The Corsa Zytek Hybrid Prototype was quick--and if some strangeness happens to the front running Acuras--might make even more racing history if Johnny Mowlem and Stefan Johansson can find the checkers first. The Zytek KERS (Kinetic Energy Recovery System) cars in Formula One have had their share of teething pains. And it is never pretty to do a lot of development in public--but that is what racers do, and that's why (as Jackie Stewart once told me) motor racing is a great test bed--because what usually takes 2 or more years in classic development channels, takes months on the track under fire.
We'll Tweet and blog up a overall winner's photo later on.
RIP--Walter Cronkite, who set a high bar for radio and TV journalists to reach.

Friday, July 17, 2009

"Acura Sweep at Lime Rock"

A familiar picture in the American LeMans Series this year, with Adrian Fernandez (left) the LMP2 fastest qualifier, and Simon Pagenaud (right) the LMP1 fast qualifier and overall polesitter for the Northeast Grand Prix tomorrow at Lime Rock Park in Lakeville, Connecticut. Pagenaud lapped the mile and a half natural road course at 114.965 miles an hour. Both drivers are in Acura prototypes; Fernandez, the Lowe's Acura ARX-01B; Pagenaud, the XM/Panasonic deFerran Motorsports Acura ARX 02a. Both Pagenaud and deFerran suggest that the much slower GT3 Challenge cars will pose some issues for the much faster prototypes. Pagenaud also says drivers must exercise good judgement when overtaking that traffic, and sometimes suppress the normal racing instincts to bunt and move traffic out of the way--not easy to do on this very tight road course.

ALMS point leaders David Brabham and Scott Sharp (the home team, Patron Highcroft Racing based in nearby Danbury) will start the race second in their Acura LMP1 prototype.

The next fastest LMP1 car was the Corsa Zytek Hybrid Prototype, driven by Johnny Mowlem and Stefan Johansson. With the wiring harness problems solved, the history making hybrid will start from the outside of the third row in 6th.

National Weather Service forecasts call for some big-time thundershowers later this evening and rain through tomorrow morning.

We'll rejoin you tomorrow from Lakeville, CT.

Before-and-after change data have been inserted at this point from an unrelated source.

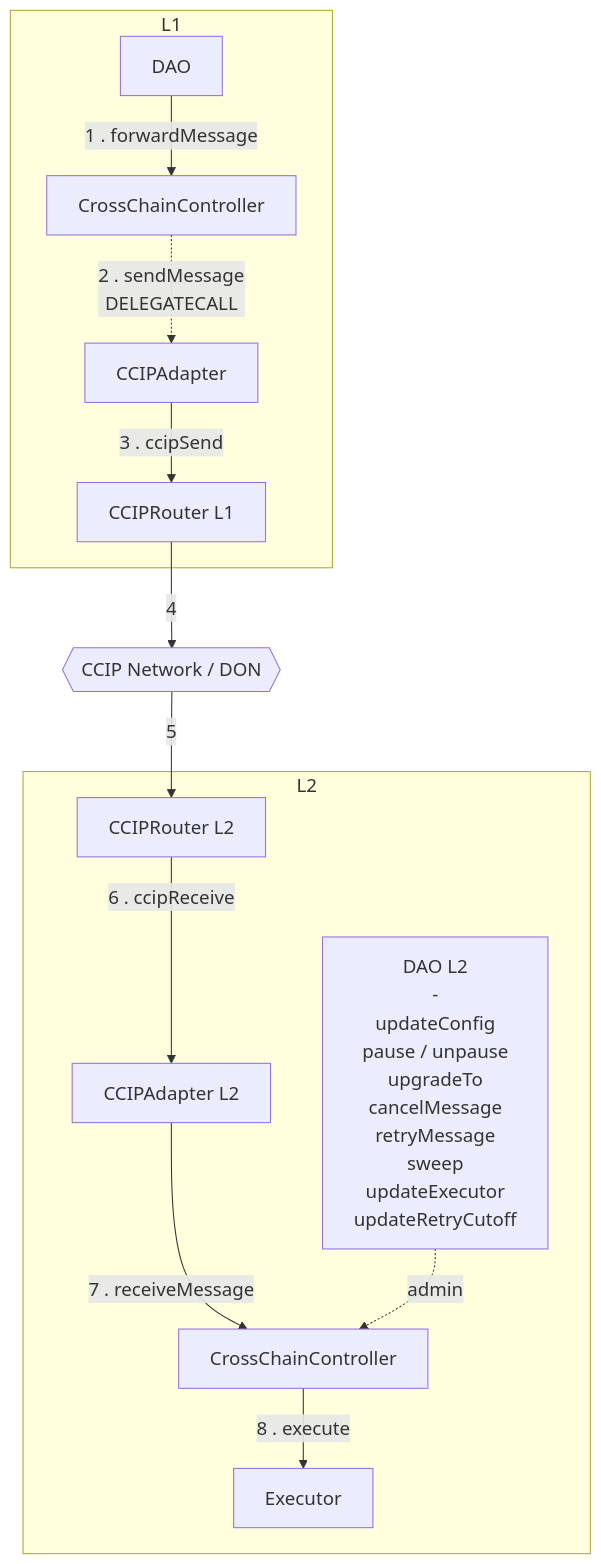
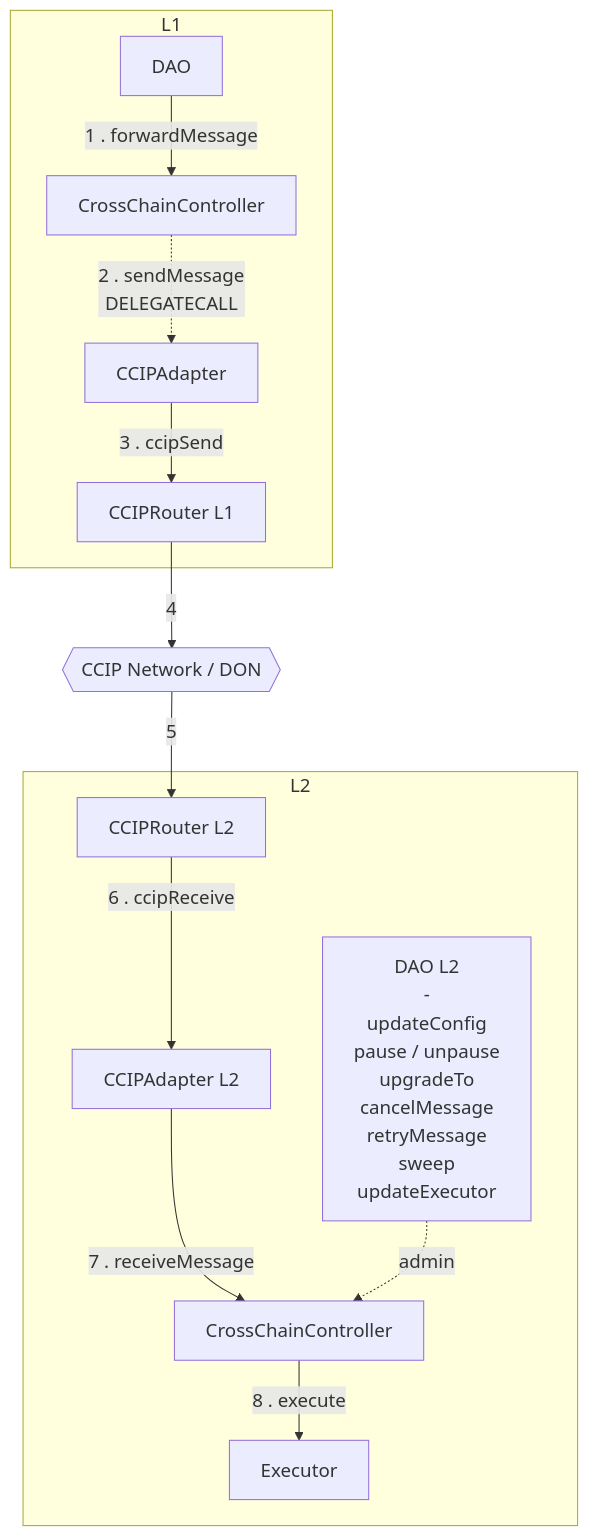
Before and after one commit to aragon/crosschain: the first of 2 diagrams in specs/SPEC.md, drawn with Mermaid. The commit also changed other lines of this file and 18 other files, not shown here.

Commit message:
remove cutoff, update spec for retry

````diff
--- a/specs/SPEC.md
+++ b/specs/SPEC.md
@@ -66,30 +66,30 @@
 ```mermaid
 %%{init: {"themeVariables": {"fontSize": "18px"}}}%%
 flowchart TB
   subgraph L1
     DAO[DAO]
     CCC1[CrossChainController]
     ADP1[CCIPAdapter]
     ROUTER1[CCIPRouter L1]
   end
 
   CCIP{{CCIP Network / DON}}
 
   subgraph L2
     ROUTER2[CCIPRouter L2]
     ADP2[CCIPAdapter L2]
     CCC2[CrossChainController]
-    DAO2["DAO L2<br/>-<br/>updateConfig<br/>pause / unpause<br/>upgradeTo<br/>cancelMessage<br/>retryMessage<br/>sweep<br/>updateExecutor<br/>updateRetryCutoff"]
+    DAO2["DAO L2<br/>-<br/>updateConfig<br/>pause / unpause<br/>upgradeTo<br/>cancelMessage<br/>retryMessage<br/>sweep<br/>updateExecutor"]
     EXEC[Executor]
   end
 
   DAO -->|1 . forwardMessage| CCC1
   CCC1 -.->|2 . sendMessage<br/>DELEGATECALL| ADP1
   ADP1 -->|3 . ccipSend| ROUTER1
   ROUTER1 -->|4| CCIP
   CCIP -->|5| ROUTER2
   ROUTER2 -->|6 . ccipReceive| ADP2
   ADP2 -->|7 . receiveMessage| CCC2
   CCC2 -->|8 . execute| EXEC
   DAO2 -.->|admin| CCC2
 ```
````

"KERS 101--Zytek at Lime Rock"
KERS is the shorthand familiar to Formula One fans for kinetic energy recovery system. The Zytek KERS system used on Steve Pruitt's Corsa Zytek Prototype uses an electric motor that is connected to the car's rear axle through the gear box. When the brakes are applied, and kinetic energy is used to slow the car, a KERS motor turns counterclockwise, which helps the braking and at the same time, generates electricity. That electricity is sent to a lithium-ion battery. When the car needs better fuel economy or a boost of power, the battery will release 140 volts of DC to an inverter, which converts the DC to AC (what you get from your house outlets), which drives the KERS motor in the opposite direction, serving as a motor to power the car.
Team owner Steve Pruitt says the Corsa Zytek can operate by itself on traction batteries, the 4.5 liter E10 powered V8, or a combination of both. The scenario of running on electric during pit stops is exactly what they hope to do. As I write this, the Corsa team is trying to fix a balky wiring harness, which is necessary for the E10 V8 to function. Could it run on batteries in race condition? If the harness is fixed, theoretically , yes. Operationally, the amount of electric power made by the battery is in proportion to its capacity to accept, store and deliver electricity.
Pruitt greenlighted the project when oil was $140/barrel.
More later.
"Auto Racing History about to be Made at Lime Rock"
This is the Corsa Zytek LMP1 Prototype, which is expected to run in hybrid mode during the American LeMans Series racing weekend at Lime Rock Park in Connecticut. If/when it does, it will be the first time that a hybrid powered car will compete in a major American auto race. The car has been approved by the FIA to run as a hybrid in competition and will be driven this weekend by Johnny Mowlem and Stefan Johansson. Listeners of our Radio-Road-Test program know all about hybrid autos, and how the traction battery (the battery that powers the electric motors) is recharged through regenerative braking (this week's test car is the Chevrolet Malibu Hybrid). Essentially that is what most of the working KERS (Kinetic Energy Recovery Systems) in Formula One do (when they are turned on or work).
The hybrid system is certainly a work in progress--but in the American LeMans Series, there's enough technical latitude for teams and constructors to try grand experiments such as this.
We'll Tweet some other pics, and blog after qualifying.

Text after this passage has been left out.